Section 6(b) of S. 23 amends § 134 to remove reference to third party requestor rights to appeal an adverse decision by the Director not to grant an inter partes reexamination (pursuant to the changes in inter partes reexamination rules; see "Post-grant Review Provisions of S. 23") and Section 6(c)(1) amends § 141 to be consistent with provisions of the revised inter partes reexamination rules and the new post-grant review rules, and includes ex parte and supplemental examinations under Sections 7 and 10 of the bill, that appeals from adverse decisions in those proceedings can only be appealed to the Court of Appeals for the Federal Circuit (§ 141(c)). For derivation proceedings, the revised § 141 provides that appeals be heard by the Federal Circuit, but "such appeal shall be dismissed if any adverse party to such derivation proceeding, within 20 days after the appellant has filed notice of appeal in accordance with section 142, files notice with the Director that the party elects to have all further proceedings conducted as provided in section 146" (§ 141(d)). However, "[i]f the appellant does not, within 30 days after the filing of such notice by the adverse party, file a civil action under section 146, the Board's decision shall govern the further proceedings in the case." Section 6(c)(2) amends 28 U.S.C. § 1295(a)(4)(A) to include the jurisdiction of the PTAB under the provisions granting a right to a civil action under 35 U.S.C. §§ 145 or 146, and Section 6(c)(3) of the bill grants the Director the right to intervene in an appeal under 35 U.S.C. § 143 from a decision of the PTAB in a derivation proceeding, an inter partes reexamination or a decision on post-grant review, as well as the obligation to submit to the appellate court in writing "the grounds for the decision of the Patent and Trademark Office, addressing all of the issues raised in the appeal."
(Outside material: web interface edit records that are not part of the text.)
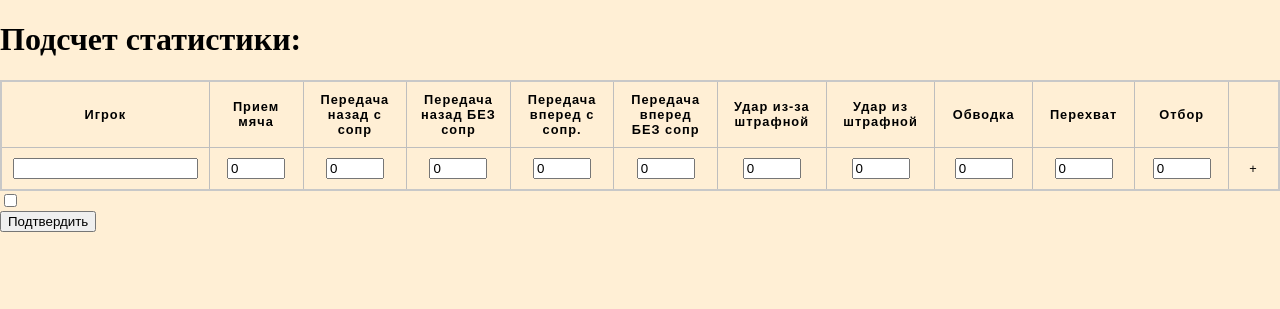
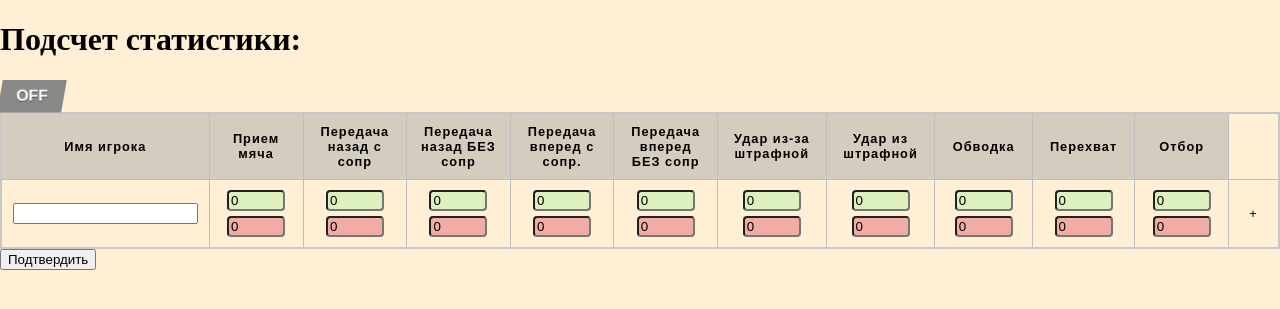
Before and after one commit to Stkos95/Statistic, a Django app: page /statistic/ in a window 1280 px wide. Shown: the part 66-375 px from the top of the page. Run offline with Django 4.2, Linux system fonts and the light colour scheme; data comes from the database, SQL or seed files in the repository; both versions use the stored data as it was after the commit.

Commit message:
complete page, commit before deviding at halfs of match

```diff
--- a/statist/static/js/index.js
+++ b/statist/static/js/index.js
@@ -55,12 +55,12 @@ function addPlayer(element = null) {
 //     //     element.parentNode.remove()
 //     // }
 //     //
-let buttons = document.querySelectorAll('.add-player')
-let LastButton = buttons[buttons.length - 1];
-if (buttons.length === 2) {
-    LastButton.nextElementSibling.style.display = 'none'
-}
-LastButton.style.display = 'inline'
+// let buttons = document.querySelectorAll('.add-player')
+// let LastButton = buttons[buttons.length - 1];
+// if (buttons.length === 2) {
+//     LastButton.nextElementSibling.style.display = 'none'
+// }
+// LastButton.style.display = 'inline'
 //
 // }
 
--- a/statist/templates/statist/statistic.html
+++ b/statist/templates/statist/statistic.html
@@ -8,21 +8,33 @@
 <script src="{% static 'js/plus-minus.js' %}"></script>
 
 <h1>Подсчет статистики:</h1>
+<div class="checkbox-wrapper-8">
+  <input onclick="checkboxOn(this)" class="tgl tgl-skewed" id="cb3-8" type="checkbox"/>
+  <label class="tgl-btn" data-tg-off="OFF" data-tg-on="ON" for="cb3-8"></label>
+</div>
 
 <form action="{% url 'statistic:result' %}" method="post">
     {% csrf_token %}
 <table>
     <tr>
-        {% for f in form %}
-           <th>
-               {{ f.label }}
+        <th class="head">
+            Имя игрока
+        </th>
+        {% for act in actions %}
+           <th class="head">
+               {{ act }}
            </th>
         {% endfor %}
     </tr>
 
     <tr class="field-row" style="display:none;">
-        {% for f in form %}
-            <td class="field">{{ f }}</td>
+        <td class="field">
+        <input type="text" name="name">
+        </td>
+        {% for act in actions %}
+            <td class="field"><input class="success"  name="{{ act.slug }}-uspeshno" type="number" value="0">
+                <input class="fail" name="{{ act.slug }}-oshibka" type="number" value="0">
+            </td>
         {% endfor %}
         <td><span class="add-player" onclick="addPlayer(this)">+</span>
 
@@ -32,10 +44,7 @@
 
 </table>
 <input type="hidden" name="statistic_type" value="{{ statistic_type }}">
-    <label class="switch">
-  <input onclick="checkboxOn(this)" type="checkbox">
-  <span class="slider round"></span>
-</label>
+
 <input type="submit" value="Подтвердить">
 </form>
 
@@ -43,8 +52,9 @@
 
 
 <script>
-    const t = document.querySelector('input[type="checkbox"]')
-    console.log(t.checked)
+    // const t = document.querySelector('input[type="checkbox"]')
+    //
+    // console.log(t.checked)
     const form = document.forms[0]
     function submit(e) {
         e.preventDefault();
@@ -75,7 +85,7 @@
     // checkbox
     function eventCount(event) {
         console.log(event.target)
-        // console.log(element.value)
+
         event.target.value ++
     }
 
@@ -83,11 +93,12 @@
         const inputs = document.querySelectorAll('input[type="number"]');
         if (element.checked) {
             inputs.forEach((element) => {
+                element.style.cursor = 'pointer'
                 element.addEventListener('click', eventCount)
             })
         } else {
-            console.log('you ar here')
             inputs.forEach((element) => {
+                element.style.cursor = 'text'
                 element.removeEventListener('click', eventCount, false)
             })
         }
--- a/statist/views.py
+++ b/statist/views.py
@@ -52,6 +52,7 @@ class CountStatisticView(GroupRequiredMixin, TemplateView):
     template_name = 'statist/statistic.html'
 
     def get(self, request, *args, **kwargs):
+        print('2222222222222222222222222222222')
         actions = Actions.objects.filter(type=1)
         form = TestForm()
         for action in actions:
@@ -61,7 +62,7 @@ class CountStatisticView(GroupRequiredMixin, TemplateView):
                                                                                                              'value': 0,
                                                                                                              }))
         return self.render_to_response(
-            context={'form': form,
+            context={'actions': actions,
                      'statistic_type': 1})
 
 
@@ -75,7 +76,12 @@ class CountStatisticView(GroupRequiredMixin, TemplateView):
 class ResultStatisticView(GroupRequiredMixin,TemplateView):
     template_name = 'statistic/count.html'
 
+    def get(self, request, *args, **kwargs):
+
+        return HttpResponse('Опа, отправилось!')
+
     def post(self, request, *args, **kwargs):
+        # print(request.POST)
         data = dict(request.POST)
 
         players_statistic_json = serialisation1(data)
--- a/tasks/static/css/base.css
+++ b/tasks/static/css/base.css
@@ -187,6 +187,7 @@ span {
 .count-field {
     width: 50px;
 }
+
 /*div.statistic last-child {*/
 /*    display: block;*/
 
@@ -200,7 +201,6 @@ form input[type=submit] {
 .wrapper {
     display: inline;
 }
-
 
 
 div.player-form {
@@ -239,6 +239,7 @@ th, td {
     border: 1px solid rgb(190, 190, 190);
     padding: 10px;
 }
+
 td {
     text-align: center;
     width: 200px;
@@ -255,3 +256,149 @@ table {
 .fields {
     display: inline-block;
 }
+
+input[type=number] {
+    width: 50px;
+    border-radius: 4px;
+}
+
+.head {
+    background-color: rgba(166, 166, 166, 0.48);
+}
+
+.field-row:nth-child(even) {
+    background-color: rgba(221, 215, 206, 100);
+}
+
+.success {
+    background-color: rgba(168, 243, 156, 0.4);
+    margin-bottom: 5px;
+}
+
+.fail {
+    background-color: rgba(238, 156, 156, 0.8);
+}
+
+
+.checkbox-wrapper-8 .tgl {
+    display: none;
+}
+
+.checkbox-wrapper-8 .tgl,
+.checkbox-wrapper-8 .tgl:after,
+.checkbox-wrapper-8 .tgl:before,
+.checkbox-wrapper-8 .tgl *,
+.checkbox-wrapper-8 .tgl *:after,
+.checkbox-wrapper-8 .tgl *:before,
+.checkbox-wrapper-8 .tgl + .tgl-btn {
+    box-sizing: border-box;
+}
+
+.checkbox-wrapper-8 .tgl::-moz-selection,
+.checkbox-wrapper-8 .tgl:after::-moz-selection,
+.checkbox-wrapper-8 .tgl:before::-moz-selection,
+.checkbox-wrapper-8 .tgl *::-moz-selection,
+.checkbox-wrapper-8 .tgl *:after::-moz-selection,
+.checkbox-wrapper-8 .tgl *:before::-moz-selection,
+.checkbox-wrapper-8 .tgl + .tgl-btn::-moz-selection,
+.checkbox-wrapper-8 .tgl::selection,
+.checkbox-wrapper-8 .tgl:after::selection,
+.checkbox-wrapper-8 .tgl:before::selection,
+.checkbox-wrapper-8 .tgl *::selection,
+.checkbox-wrapper-8 .tgl *:after::selection,
+.checkbox-wrapper-8 .tgl *:before::selection,
+.checkbox-wrapper-8 .tgl + .tgl-btn::selection {
+    background: none;
+}
+
+.checkbox-wrapper-8 .tgl + .tgl-btn {
+    outline: 0;
+    display: block;
+    width: 4em;
+    height: 2em;
+    position: relative;
+    cursor: pointer;
+    -webkit-user-select: none;
+    -moz-user-select: none;
+    -ms-user-select: none;
+    user-select: none;
+}
+
+.checkbox-wrapper-8 .tgl + .tgl-btn:after,
+.checkbox-wrapper-8 .tgl + .tgl-btn:before {
+    position: relative;
+    display: block;
+    content: "";
+    width: 50%;
+    height: 100%;
+}
+
+.checkbox-wrapper-8 .tgl + .tgl-btn:after {
+    left: 0;
+}
+
+.checkbox-wrapper-8 .tgl + .tgl-btn:before {
+    display: none;
+}
+
+.checkbox-wrapper-8 .tgl:checked + .tgl-btn:after {
+    left: 50%;
+}
+
+.checkbox-wrapper-8 .tgl-skewed + .tgl-btn {
+    overflow: hidden;
+    transform: skew(-10deg);
+    -webkit-backface-visibility: hidden;
+    backface-visibility: hidden;
+    transition: all 0.2s ease;
+    font-family: sans-serif;
+    background: #888;
+}
+
+.checkbox-wrapper-8 .tgl-skewed + .tgl-btn:after,
+.checkbox-wrapper-8 .tgl-skewed + .tgl-btn:before {
+    transform: skew(10deg);
+    display: inline-block;
+    transition: all 0.2s ease;
+    width: 100%;
+    text-align: center;
+    position: absolute;
+    line-height: 2em;
+    font-weight: bold;
+    color: #fff;
+    text-shadow: 0 1px 0 rgba(0, 0, 0, 0.4);
+}
+
+.checkbox-wrapper-8 .tgl-skewed + .tgl-btn:after {
+    left: 100%;
+    content: attr(data-tg-on);
+}
+
+.checkbox-wrapper-8 .tgl-skewed + .tgl-btn:before {
+    left: 0;
+    content: attr(data-tg-off);
+}
+
+.checkbox-wrapper-8 .tgl-skewed + .tgl-btn:active {
+    background: #888;
+}
+
+.checkbox-wrapper-8 .tgl-skewed + .tgl-btn:active:before {
+    left: -10%;
+}
+
+.checkbox-wrapper-8 .tgl-skewed:checked + .tgl-btn {
+    background: #86d993;
+}
+
+.checkbox-wrapper-8 .tgl-skewed:checked + .tgl-btn:before {
+    left: -100%;
+}
+
+.checkbox-wrapper-8 .tgl-skewed:checked + .tgl-btn:after {
+    left: 0;
+}
+
+.checkbox-wrapper-8 .tgl-skewed:checked + .tgl-btn:active:after {
+    left: 10%;
+}
```
Also changed, not shown: db.sqlite3. Lines whose indentation alone changed are shown as unchanged.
The effective date of these provisions under Section 6(d) is one year after the date of enactment of the bill into law, with the exceptions that the jurisdiction of the Federal Circuit over appeals of reexamination decisions extends to any decisions of the current BPAI "with respect to a reexamination that is entered before, on, or after the date of the enactment of this Act" (Section 6(d)(1)); the amendments of §§ 6, 134, and 141 shall not go into effect for any inter partes reexaminations requested prior to one year after the enactment date (Section 6(d)(2)); (curiously), "the Patent Trial and Appeal Board may be deemed to be the Board of Patent Appeals and Interferences for purposes of appeals of inter partes reexaminations that are requested under section 311 prior to the date that is 1 year after the date of the enactment of this Act" (Section 6(d)(3)); and the right of the Director to intervene in an appeal under 35 U.S.C. § 143 from a decision of the PTAB in a derivation proceeding, an inter partes reexamination or a decision on post-grant review will extend to inter partes reexaminations requested "prior to the date that is 1 year after the date of the enactment of this Act" (Section 6(d)(4)).